Our soil here is full of clay, and we amend it with dark rich worm casings, compost, and manure. Our moody skies shift from sea to mountain over our valleys with fog, mist, and rain. Through fall and winter, the air smells of salt, pewter, and ore, reminding me of the colors in this Emerald Designer Color Collection palette by Sherwin Williams.
Growing up in the Pacific Northwest, I’ve always designed clients’ interior spaces with the outdoors in mind. Earth tones warm and soothe; they feel as familiar as the ground we walk on. Combined with marble or concrete surfaces and punctuated with one-of-a-kind upcycled hardware like this dreamy spigot I treated myself to, from Turkey, earth tones pull together any space—from rustic and rural, to funky and friendly, to urban and sophisticated.
Entering into the first week of fall, before we turn to pumpkins and all things orange and black and pumpkin spice, I’m thinking about color and how it ties in with mood and change.
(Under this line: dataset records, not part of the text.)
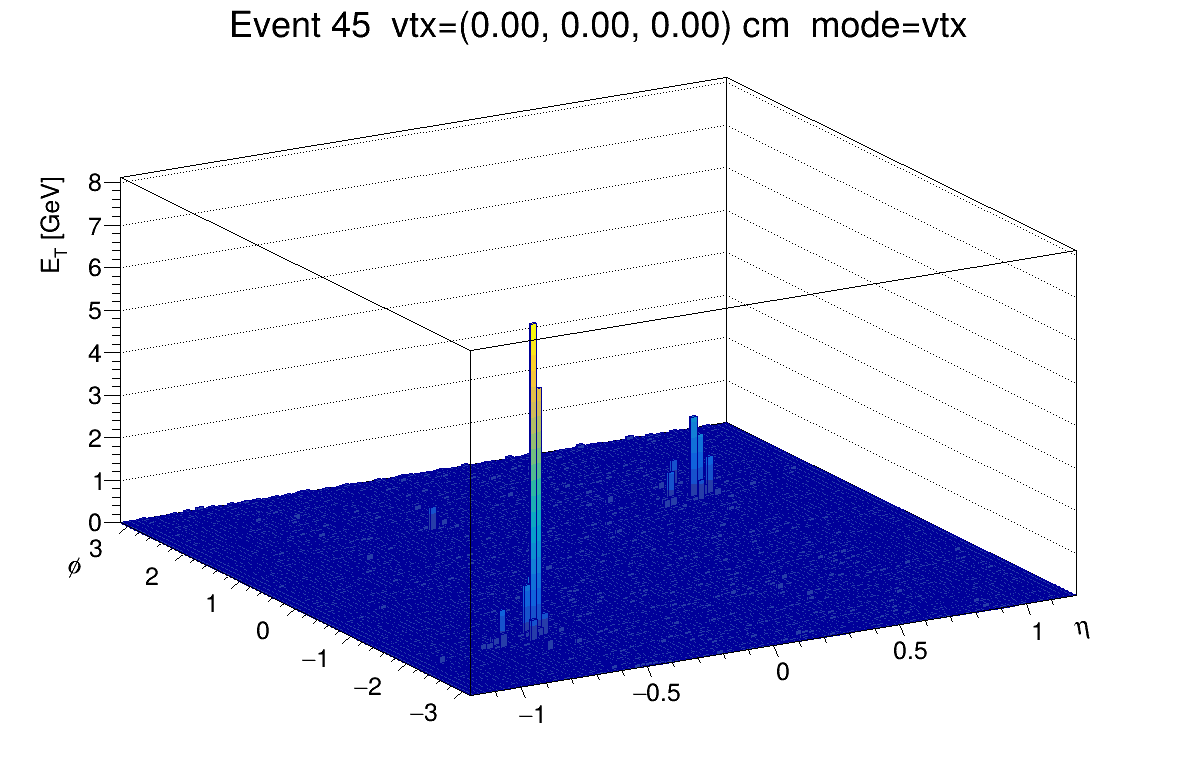
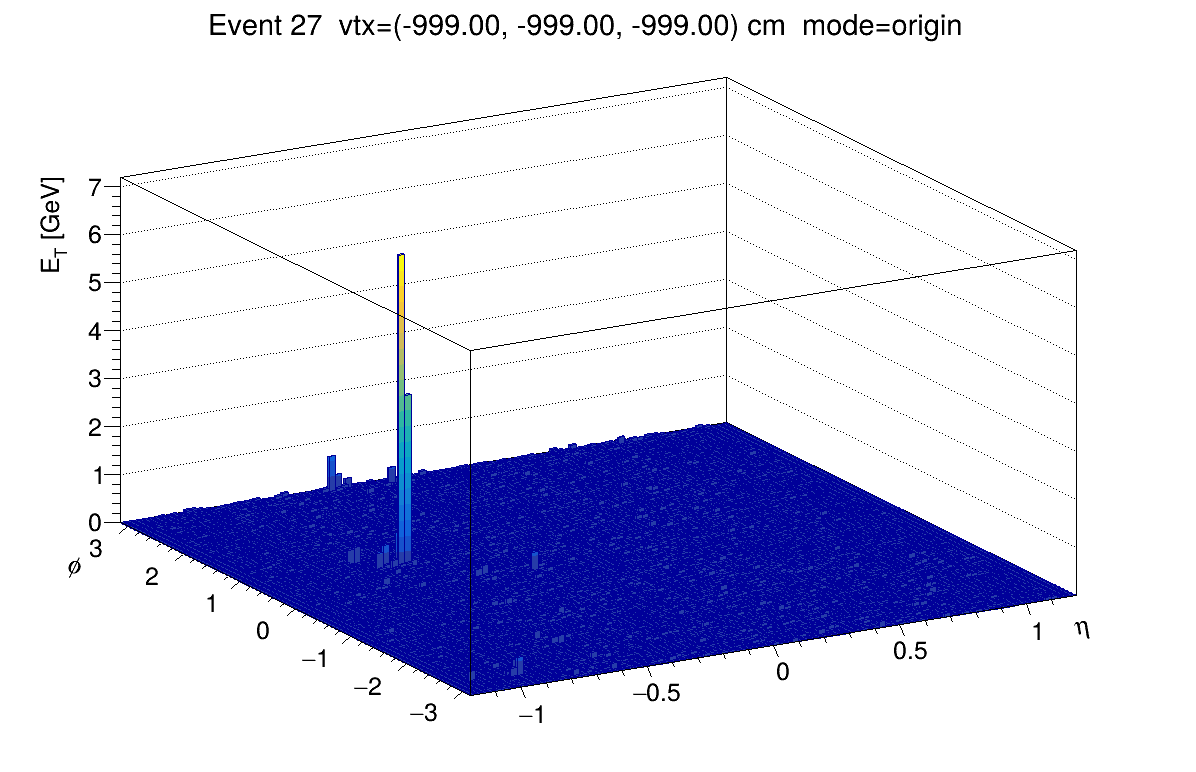
mitigation completed

diff --git a/EmcalEtViewer/macro/DrawCemcLego.C b/EmcalEtViewer/macro/DrawCemcLego.C
@@ -49,29 +49,41 @@ void DrawCemcLego(const char *file_name,
   tree->SetBranchStatus("vtx_x", 1);
   tree->SetBranchStatus("vtx_y", 1);
   tree->SetBranchStatus("vtx_z", 1);
-  // tree->SetBranchStatus("eta0", 1);
-  tree->SetBranchStatus("etavtx", 1);
-  // tree->SetBranchStatus("phi0", 1);
-  tree->SetBranchStatus("phivtx", 1);
-  // tree->SetBranchStatus("et0", 1);
-  tree->SetBranchStatus("etvtx", 1);
+  // // tree->SetBranchStatus("eta0", 1);
+  // tree->SetBranchStatus("etavtx", 1);
+  // // tree->SetBranchStatus("phi0", 1);
+  // tree->SetBranchStatus("phivtx", 1);
+  // // tree->SetBranchStatus("et0", 1);
+  // tree->SetBranchStatus("etvtx", 1);
+  
+  const bool use_vtx = (std::string(mode) == "vtx");
 
+  if (use_vtx) {
+    tree->SetBranchStatus("etavtx", 1);
+    tree->SetBranchStatus("phivtx", 1);
+    tree->SetBranchStatus("etvtx", 1);
+  } else {
+    tree->SetBranchStatus("eta0", 1);
+    tree->SetBranchStatus("phi0", 1);
+    tree->SetBranchStatus("et0", 1);
+  }
 
   tree->SetBranchAddress("event", &event);
   tree->SetBranchAddress("vtx_x", &vtx_x);
   tree->SetBranchAddress("vtx_y", &vtx_y);
   tree->SetBranchAddress("vtx_z", &vtx_z);
-  // tree->SetBranchAddress("eta0", &eta0);
-  tree->SetBranchAddress("etavtx", &etavtx);
-  // tree->SetBranchAddress("phi0", &phi0);
-  tree->SetBranchAddress("phivtx", &phivtx);
-  // tree->SetBranchAddress("et0", &et0);
-  tree->SetBranchAddress("etvtx", &etvtx);
 
+  if (use_vtx) {
+    tree->SetBranchAddress("etavtx", &etavtx);
+    tree->SetBranchAddress("phivtx", &phivtx);
+    tree->SetBranchAddress("etvtx", &etvtx);
+  } else {  
+    tree->SetBranchAddress("eta0", &eta0);
+    tree->SetBranchAddress("phi0", &phi0);
+    tree->SetBranchAddress("et0", &et0);
+  }
 
   std::cout << "Came to 4" << std::endl;
-
-  const bool use_vtx = (std::string(mode) == "vtx");
 
   gStyle->SetOptStat(0);
   TCanvas *canvas = new TCanvas("cemc_lego", "CEMC E_{T} lego", 1200, 800);
@@ -110,7 +122,7 @@ void DrawCemcLego(const char *file_name,
     if (line == "q" || line == "Q") break;
     
     /* or update in a constant seconds */
-    gSystem->Sleep(1000); // 1000 ms = 1秒
+    // gSystem->Sleep(1000); // 1000 ms = 1秒
     
     gSystem->ProcessEvents();
   }

diff --git a/EmcalEtViewer/macro/Fun4All_DisplayLegoPlot.cc b/EmcalEtViewer/macro/Fun4All_DisplayLegoPlot.cc
@@ -6,7 +6,7 @@
 #include <fun4all/Fun4AllUtils.h>
 #include <Calo_Calib.C>
 
-#include "/sphenix/user/ryotaro/DisplayLegoPlot/install/include/displaylegoplot/DisplayLegoPlot.h"
+#include "/sphenix/u/ryotaro/DirectPhotonAnalysis/EmcalEtViewer/install/include/displaylegoplot/DisplayLegoPlot.h"
 
 R__LOAD_LIBRARY(libDisplayLegoPlot.so)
Whether you live in a place with four seasons or two—and with or without this global pandemic lingering on and blurring our sense of time—there is a “feeling” to the end of vacation and the start of school, or as the French call it, la rentrée.
With days already beginning to shorten here on the North Olympic Peninsula, one color palette I’m holding onto from summer are the blues, specifically, true blueberry blue and denim blue like this Maxwell Fabric, Podcast. Crisp and clean set against white, cream, or gold and mustard tones, sincere and stabilizing deeper richer blues mirror the transition away from the baby blue skies of summer. Darker blues, like 2020, are serious; and there is work to be done.